The focus on bureaucracy, finance and targets, on policy and protocol, simply fails to create a culture that can provide good quality care to individuals. Pregnant women know this only too well, repeatedly told that they must bow to the strictures of hospital policies that are put above their own needs. We know “corporate self-interest”, referred to by Francis, too often takes priority in maternity services. We know women’s complaints about their maternity care are routinely side-lined by Trusts and regulators.

Human rights relentless focus on dignity and autonomy, on humane and person-centred treatment, means that pregnant women must never be treated as numbers to be churned through wards, but as individuals in the middle of a profound physical experience that will remain with them for the rest of their lives.

Mid-Staffs shows us what happens when human rights are disregarded, but it also gives us hope that change will come in the form of real appreciation for women’s dignity.

– Elizabeth Prochaska, Birthrights co-chair

Midwives to ask women about FGM

Interesting story yesterday about plans for midwives to ask routine questions about female genital mutilation in ante-natal appointments. Generally women will not have vaginal examinations during their pregnancies, so unless the question is asked (and answered honestly) it’s impossible to know whether they have suffered FGM until they are examined during or after childbirth.

It’s not quite clear whether the main purpose of the new question is to identify women who might need additional support during childbirth (FGM can lead to complications) or whether it is to identify baby girls who may be at risk because they are born into families who have practiced FGM. Either way, midwives will need robust training and support to deal with the issue sensitively and ensure that women do not feel stigmatised and shut out from maternity care.

US research reveals widespread mistreatment of pregnant women

A study just published in the USA finds horrifying mistreatment of pregnant women based on misguided application of ‘pro-life’ laws.

The groundbreaking research reveals how attempts to create a separate legal entity for fetuses have led to arrests, detentions, and forced medical interventions on pregnant women.

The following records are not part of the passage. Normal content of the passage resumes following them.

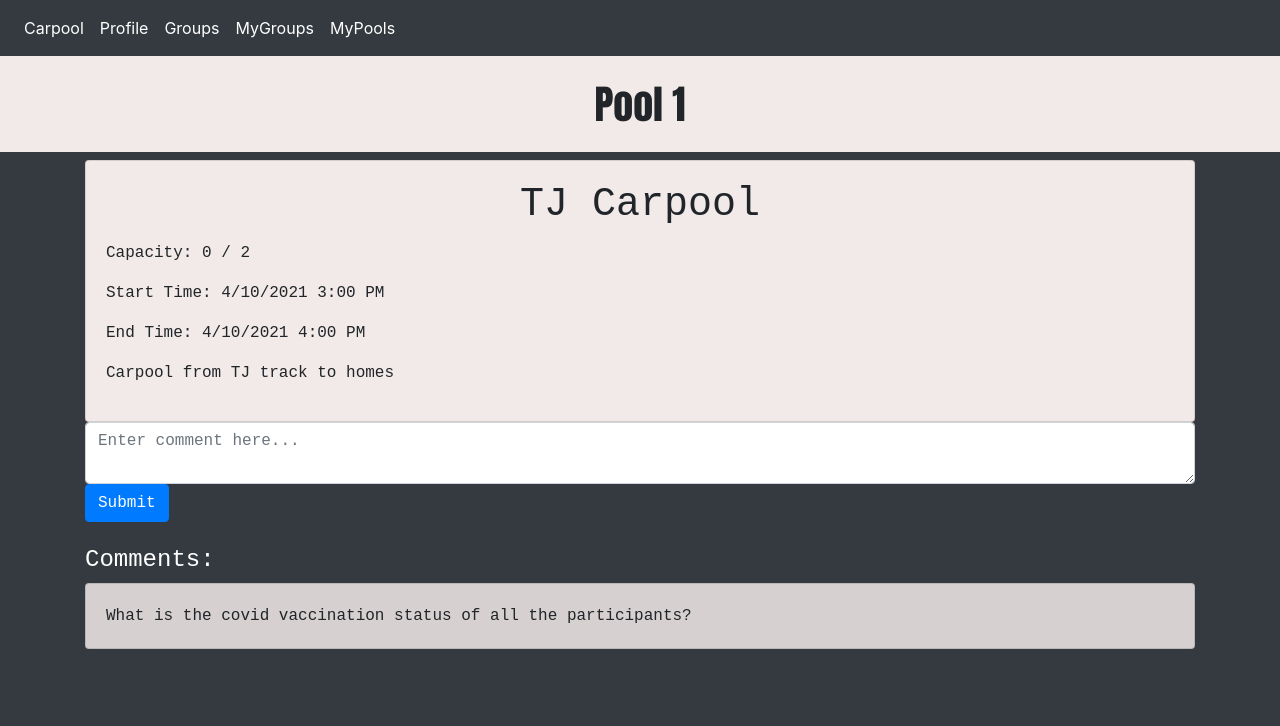
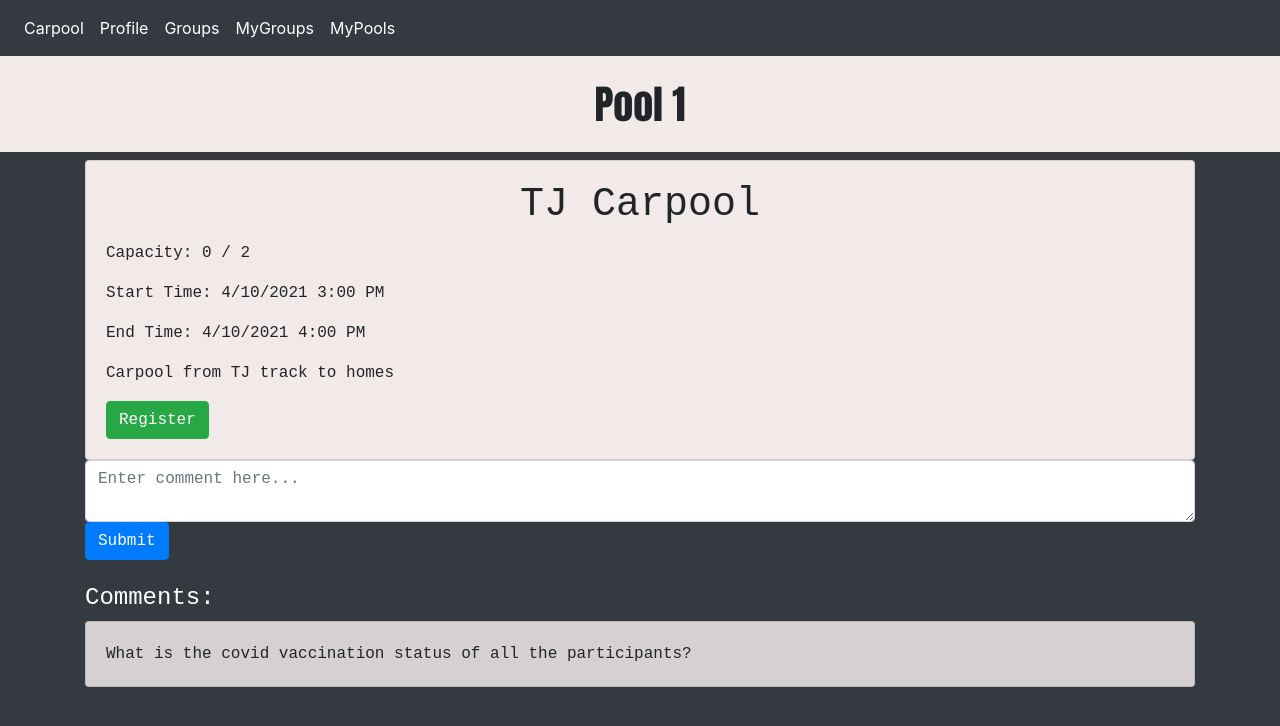
Before and after one commit to myfatemi04/wheelshare-frontend, a React (Create React App) app: page /pool/1 in a window 1280 px wide. Shown: the top 726 px of the page. Built offline with nearby package versions, Linux system fonts and the light colour scheme; no server answers.

Commit message:
pool register button

```diff
--- a/src/components/Pool.js
+++ b/src/components/Pool.js
@@ -1,7 +1,8 @@
-import React, { useState, useEffect } from 'react';
+import React, { useState, useEffect, Component } from 'react';
 
 const Pool = (props) => {
 	const poolid = props.match.params.id;
+	const registered = false;
 	const [state, setState] = useState({
 		pool_title: 'TJ Carpool',
 		id: 1,
@@ -31,6 +32,7 @@ const Pool = (props) => {
 				console.log(data);
 			});
 	};
+
 	useEffect(() => {
 		callAPI();
 	}, []);
@@ -51,7 +53,21 @@ const Pool = (props) => {
 					<p className="text-left">Start Time: {state.start_time}</p>
 					<p className="text-left">End Time: {state.end_time}</p>
 					<p className="text-left">{state.pool_text}</p>
+					<form
+						action={'register_pool/' + poolid}
+						method="POST"
+						className="text-left"
+					>
+						<input
+							type="submit"
+							value={!registered ? 'Register' : 'Unregister'}
+							className={
+								'text-left btn btn-' + (!registered ? 'success' : 'danger')
+							}
+						/>
+					</form>
 				</div>
+
 				<form onSubmit={onComment}>
 					<div id="form-group" className="text-left">
 						<textarea
```
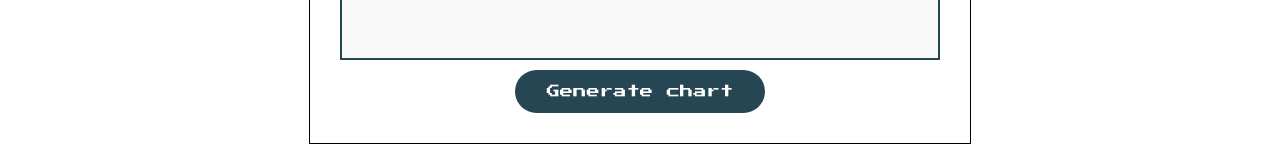
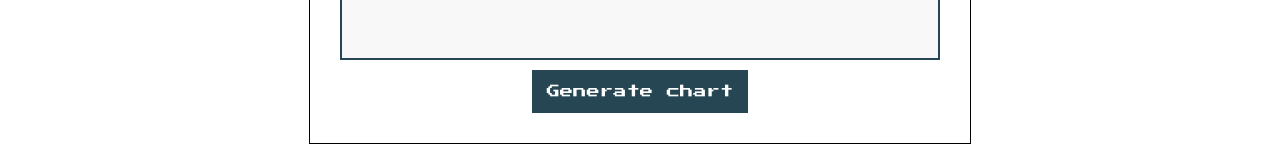
Before and after one commit to MiuMiuMiuMiuMiu/stitch-chart, a Vue app: page / in a window 1280 px wide. Shown: the part 360-523 px from the top of the page. Built offline with nearby package versions, Linux system fonts and the light colour scheme.

Commit message:
Change GenerateButton.vue style

```diff
--- a/src/components/GenerateButton.vue
+++ b/src/components/GenerateButton.vue
@@ -123,11 +123,10 @@ button {
   background-color: #264653;
   border: none;
   color: white;
-  padding: 15px 32px;
+  padding: 15px;
   text-align: center;
   text-decoration: none;
   display: inline-block;
-  border-radius: 25px;
   cursor: pointer;
 }
 
```
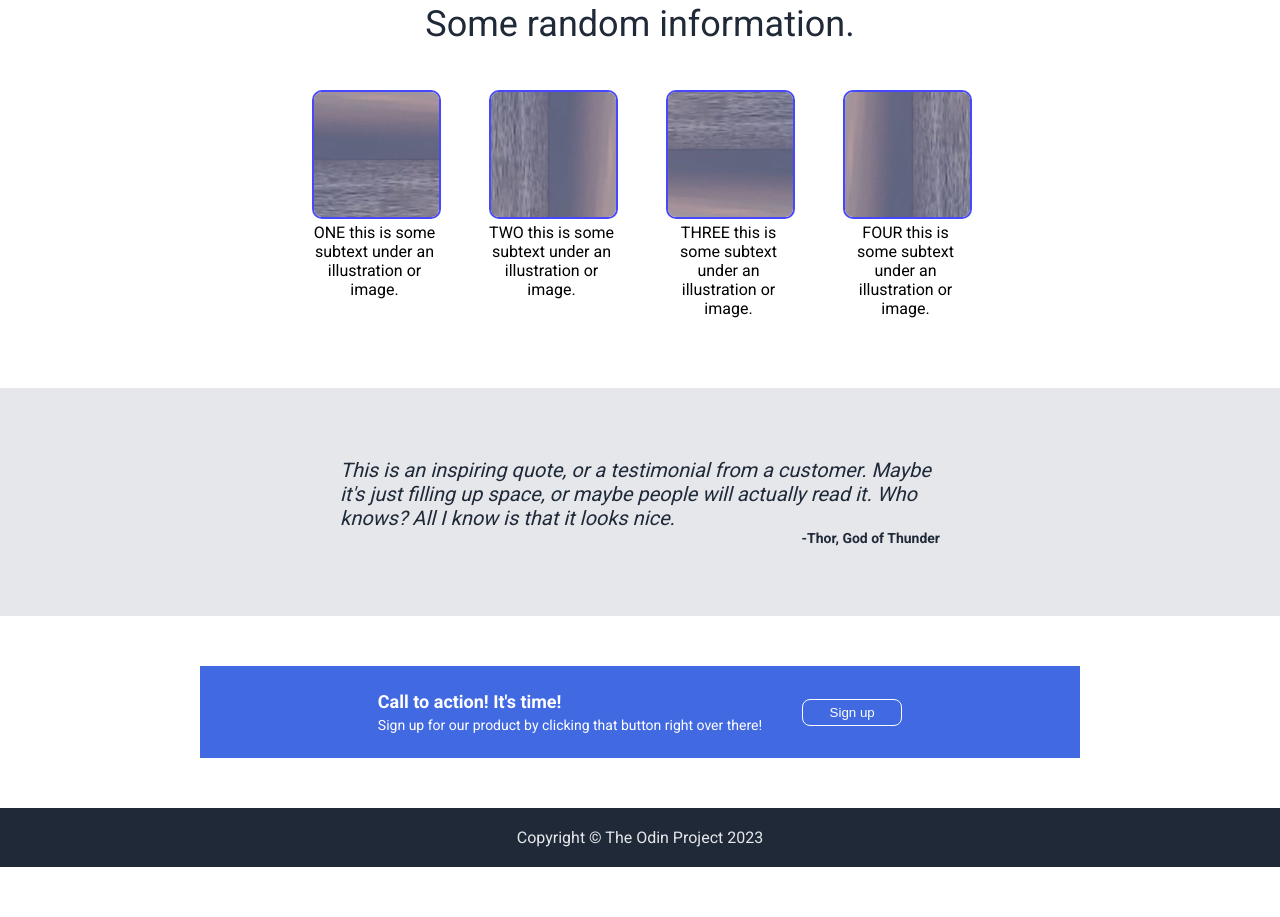
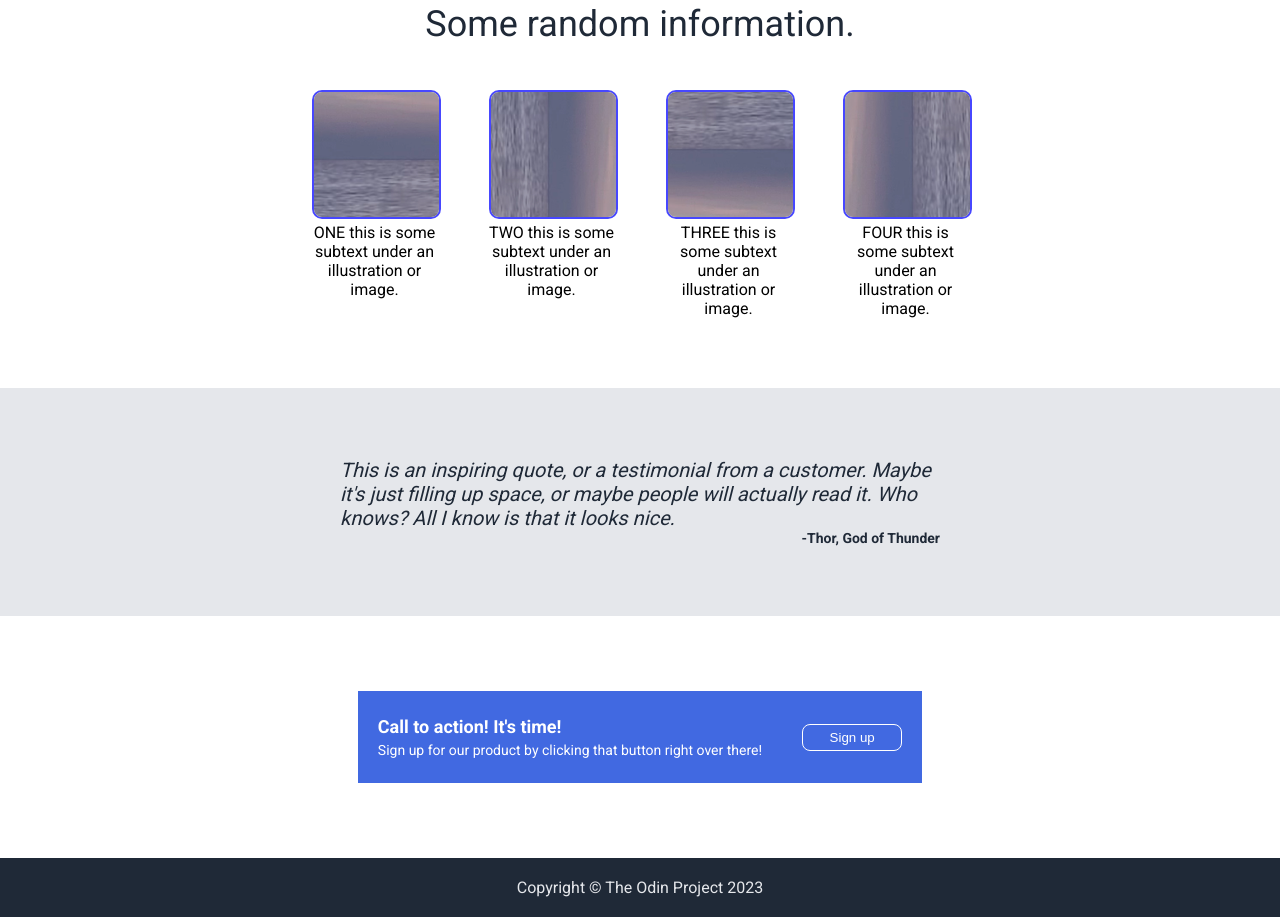
Before and after one commit to alternapop/odin, a plain HTML site: page odin-foundation-landing-page/index.html in a window 1280 px wide. Shown: the part 490-1407 px from the top of the page. Before the commit the page ends 1357 px from the top, so only its background shows below. Drawn offline with Linux system fonts and the light colour scheme.

Commit message:
Add css comments, fix wrapping & centering

```diff
--- a/odin-foundation-landing-page/css/style.css
+++ b/odin-foundation-landing-page/css/style.css
@@ -15,6 +15,7 @@ a {
 ul {
     list-style-type: none;
 }
+
 
 /* nav and hero sections */
 
@@ -41,10 +42,12 @@ padding-right: 150px;
 }
 
 
+/* hero section */
+
 .hero{
-    /* height:300px; */
     display: flex;
     justify-content: center;
+    flex-wrap: wrap;
     background: #1F2937;
     color: #E5E7EB;
 }
@@ -103,6 +106,7 @@ button.signup {
 .information-items {
     display: flex;
     justify-content: center;
+    flex-wrap: wrap;
     gap: 52px;
     text-align: center;
     padding-top: 20px;
@@ -115,6 +119,7 @@ button.signup {
     color: #1F2937;
     justify-content: center;
     padding-bottom:25px;
+    text-align:center;
   }
 
   .items{
@@ -163,13 +168,13 @@ button.signup {
 
 
 
+/* call-to-action section */
+
 .action{
     display:flex;
     justify-content:center;
     min-width: 300px;
 
-    background:royalblue;
-    margin: 50px 200px;
     padding: 25px 0px;
 
     color:#ffffff;
@@ -177,10 +182,19 @@ button.signup {
     font-weight:500;
 }
 
+.action-box{
+  background:royalblue;
+  display:flex;
+  justify-content:center;
+  margin: 50px 200px;
+  padding: 25px 0px;
+}
+
 .action-left, .action-right{
     margin-left: 20px;
     margin-right: 20px;
     align-self: center;
+    min-width: 100px;
 }
 
 
@@ -199,6 +213,10 @@ button.action-signup {
     color:#fff;
   }
 
+
+
+/* footer */
+
   .footer{
     background: #1F2937;
     color: #E5E7EB;
--- a/odin-foundation-landing-page/index.html
+++ b/odin-foundation-landing-page/index.html
@@ -4,7 +4,7 @@
     <meta charset="UTF-8">
     <meta http-equiv="X-UA-Compatible" content="IE=edge">
     <meta name="viewport" content="width=device-width, initial-scale=1.0">
-    <title>Fix the Cascade</title>
+    <title>alternapop odin landing page</title>
     <link rel="stylesheet" href="css/style.css">
   </head>
   <body>
@@ -63,6 +63,7 @@
 
 
     <div class="action">
+      <div class="action-box">
         <div class="action-left">
             <div class="action-bold">Call to action! It's time!</div>
             <div>Sign up for our product by clicking that button right over there!</div>
@@ -70,6 +71,7 @@
         <div class="action-right">
             <button class="action-signup">Sign up</button>
         </div>
+      </div>
     </div>
 
 
```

Co-authored by Lynn Paltrow at National Advocates for Pregnant Women, an inspirational organisation fighting hard to resist the rising incursions on pregnant women’s autonomy in the name of their unborn child.

Shocking report into use of force on pregnant immigration detainees

The Guardian has reported today on the UK Borders Agency refusal to stop its security contractors (the notorious G4S) using force to remove pregnant women from the UK. Pregnant women have reported being mistreated by G4S staff – including being pushed in the stomach and dragged around the floor.

The Prison Inspectorate reported on mistreatment in October and recommended that the use of force ceased.

Medical Justice, a charity investigating healthcare abuses in immigration detention, is doing great work about the treatment of pregnant women detainees.